Daughter of Natalia Lezzani and of Duke Giulio di Gallese. Her father was born Jules Hardouin, at Caen in 1823, the son of a watchmaker. A non-commissioned officer of the French cavallery, he came to Rome with the troops sent by the French Republic in 1849 to re-establish Papal rule. Jules became a mercenary of the Papal States military. In 1850 he married Lucrezia Alessandrina Altemps, the young widow of Marco Aniceto Altemps, Duca di Gallese. In 1861 she convinced the Vatican authorities to bestow on her second husband the dukedom as well as the title of marchese delle Rocchette.

After the death of Lucrezia, Jules Hardouin married Natalia Lezzani (born around 1843, died 1925), a marquess originating in Ticino (Switzerland). They had two children, Luigi in 1862, and Maria, both born in Palazzo Altemps, before separating.

After the unification of Italy, Jules Hardouin had his ducal title recognized by the new kingdom only in 1886. He died in 1905.

His daughter got to know the young poet and journalist Gabriele D'Annunzio on 5 February 1883. Her parents, especially her father and despite his own modest origin, were unhappy with this relation, as they had intended Maria to marry in their social circles. Soon she became pregnant, her lover having made public their intimacy by the famous poem "The sin of May". They married on 28 July of the same year in the chapel of Palazzo Altemps of Rome, Jules being absent.

The couple moved to D'Annunzio´s home region of Abruzzo, thus escaping the ire of Maria´s parents as well as Gabriele´s multiple creditors.

On 13 January 1884, Maria at Pescara gave birth to Mario.
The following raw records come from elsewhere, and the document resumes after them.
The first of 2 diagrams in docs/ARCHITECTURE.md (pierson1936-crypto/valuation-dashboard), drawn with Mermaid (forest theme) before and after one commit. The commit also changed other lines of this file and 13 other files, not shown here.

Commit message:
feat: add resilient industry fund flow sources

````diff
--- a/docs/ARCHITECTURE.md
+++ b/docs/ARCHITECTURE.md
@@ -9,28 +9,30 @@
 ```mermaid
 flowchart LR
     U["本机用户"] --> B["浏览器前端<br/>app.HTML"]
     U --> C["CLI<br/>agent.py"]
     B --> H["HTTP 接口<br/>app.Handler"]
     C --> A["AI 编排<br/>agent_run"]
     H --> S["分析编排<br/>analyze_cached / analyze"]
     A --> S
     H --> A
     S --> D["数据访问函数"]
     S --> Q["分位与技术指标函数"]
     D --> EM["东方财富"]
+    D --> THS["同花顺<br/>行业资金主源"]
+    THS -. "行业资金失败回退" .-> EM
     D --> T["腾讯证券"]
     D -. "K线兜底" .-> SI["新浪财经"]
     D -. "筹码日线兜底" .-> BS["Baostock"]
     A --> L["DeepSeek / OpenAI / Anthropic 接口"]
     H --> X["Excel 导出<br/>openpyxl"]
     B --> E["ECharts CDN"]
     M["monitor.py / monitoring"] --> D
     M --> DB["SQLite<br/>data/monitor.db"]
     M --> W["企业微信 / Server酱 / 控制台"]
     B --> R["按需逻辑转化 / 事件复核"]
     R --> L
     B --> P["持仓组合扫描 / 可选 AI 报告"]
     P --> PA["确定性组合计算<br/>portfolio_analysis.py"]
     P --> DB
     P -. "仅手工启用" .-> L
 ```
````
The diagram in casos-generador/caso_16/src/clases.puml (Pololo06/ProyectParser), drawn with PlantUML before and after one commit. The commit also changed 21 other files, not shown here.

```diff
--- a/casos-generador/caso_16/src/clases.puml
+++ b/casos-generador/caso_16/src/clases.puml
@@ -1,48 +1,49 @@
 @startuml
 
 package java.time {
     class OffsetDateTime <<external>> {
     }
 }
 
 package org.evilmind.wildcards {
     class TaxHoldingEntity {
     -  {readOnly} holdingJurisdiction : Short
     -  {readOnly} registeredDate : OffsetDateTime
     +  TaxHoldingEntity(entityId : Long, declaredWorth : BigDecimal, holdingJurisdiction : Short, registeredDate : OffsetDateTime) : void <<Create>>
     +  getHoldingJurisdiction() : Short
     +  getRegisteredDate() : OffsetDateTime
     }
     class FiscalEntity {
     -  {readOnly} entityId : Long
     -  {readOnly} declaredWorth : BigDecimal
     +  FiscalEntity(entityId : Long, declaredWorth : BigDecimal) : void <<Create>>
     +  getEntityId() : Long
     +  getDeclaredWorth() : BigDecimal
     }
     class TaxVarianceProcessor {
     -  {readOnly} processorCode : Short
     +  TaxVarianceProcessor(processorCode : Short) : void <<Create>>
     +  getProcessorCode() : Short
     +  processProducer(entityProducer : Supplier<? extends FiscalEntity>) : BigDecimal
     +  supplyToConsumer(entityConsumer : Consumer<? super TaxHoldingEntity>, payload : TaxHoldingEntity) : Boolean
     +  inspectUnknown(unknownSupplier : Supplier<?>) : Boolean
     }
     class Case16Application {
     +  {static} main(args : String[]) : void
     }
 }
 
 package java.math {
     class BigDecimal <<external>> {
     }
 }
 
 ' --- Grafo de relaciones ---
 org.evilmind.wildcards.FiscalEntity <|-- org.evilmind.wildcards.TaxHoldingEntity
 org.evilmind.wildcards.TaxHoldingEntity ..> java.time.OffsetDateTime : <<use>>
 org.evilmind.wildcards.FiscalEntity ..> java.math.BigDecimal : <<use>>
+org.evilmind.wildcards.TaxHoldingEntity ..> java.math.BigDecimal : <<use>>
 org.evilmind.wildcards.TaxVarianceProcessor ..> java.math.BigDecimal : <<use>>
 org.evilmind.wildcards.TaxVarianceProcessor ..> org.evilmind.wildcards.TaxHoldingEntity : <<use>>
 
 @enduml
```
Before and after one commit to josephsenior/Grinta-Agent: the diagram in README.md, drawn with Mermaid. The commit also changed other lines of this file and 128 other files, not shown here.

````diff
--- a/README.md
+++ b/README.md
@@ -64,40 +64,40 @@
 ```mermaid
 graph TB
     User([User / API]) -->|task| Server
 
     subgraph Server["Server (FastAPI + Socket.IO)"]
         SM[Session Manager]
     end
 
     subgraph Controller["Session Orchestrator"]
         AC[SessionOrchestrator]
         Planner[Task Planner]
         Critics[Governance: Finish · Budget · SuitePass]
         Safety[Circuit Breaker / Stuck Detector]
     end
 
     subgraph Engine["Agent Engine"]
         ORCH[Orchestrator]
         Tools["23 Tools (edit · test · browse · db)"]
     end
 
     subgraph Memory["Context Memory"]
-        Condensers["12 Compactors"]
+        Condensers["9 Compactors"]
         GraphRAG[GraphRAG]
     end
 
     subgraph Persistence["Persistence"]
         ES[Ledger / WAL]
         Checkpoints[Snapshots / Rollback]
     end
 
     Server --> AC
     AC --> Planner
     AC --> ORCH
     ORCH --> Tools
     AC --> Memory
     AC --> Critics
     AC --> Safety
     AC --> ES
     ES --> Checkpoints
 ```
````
In mid-1885, the couple returned to Rome, where in April 1886 Gabriellino was born, followed in September 1887 by Ugo Veniero. In the meantime the matrimony had deteriorated, above all by reason of numerous extramarital affairs of D'Annunzio and his profligate spending. In 1890 the couple separated, without ever divorcing. In 1899, the consorts arrived at a settlement of separation in which financial aspects were settled and parental care adjudicated to the father.

Maria divided her life between Rome and Paris, where she entered a relation with the writer Robert de Montesquiou. Still, she gave shelter in France to D´Annunzio when he fled from his debts.

During the First World War, D'Annunzio sided with the interventionist movement which wanted Italy to enter the conflict on the side of the Entente, especially in order to regain territories populated by Italians from the Austrian Empire. In this logic, he became leader of a troop of irregulars who occupied the Adria city of Fiume / Rijeka from September 1919 till end 1920. With the end of this adventure, the Kingdom of Italy bestowed on D´Annunzio the title of Principe di Montenevoso, his wife thus becoming a Princess.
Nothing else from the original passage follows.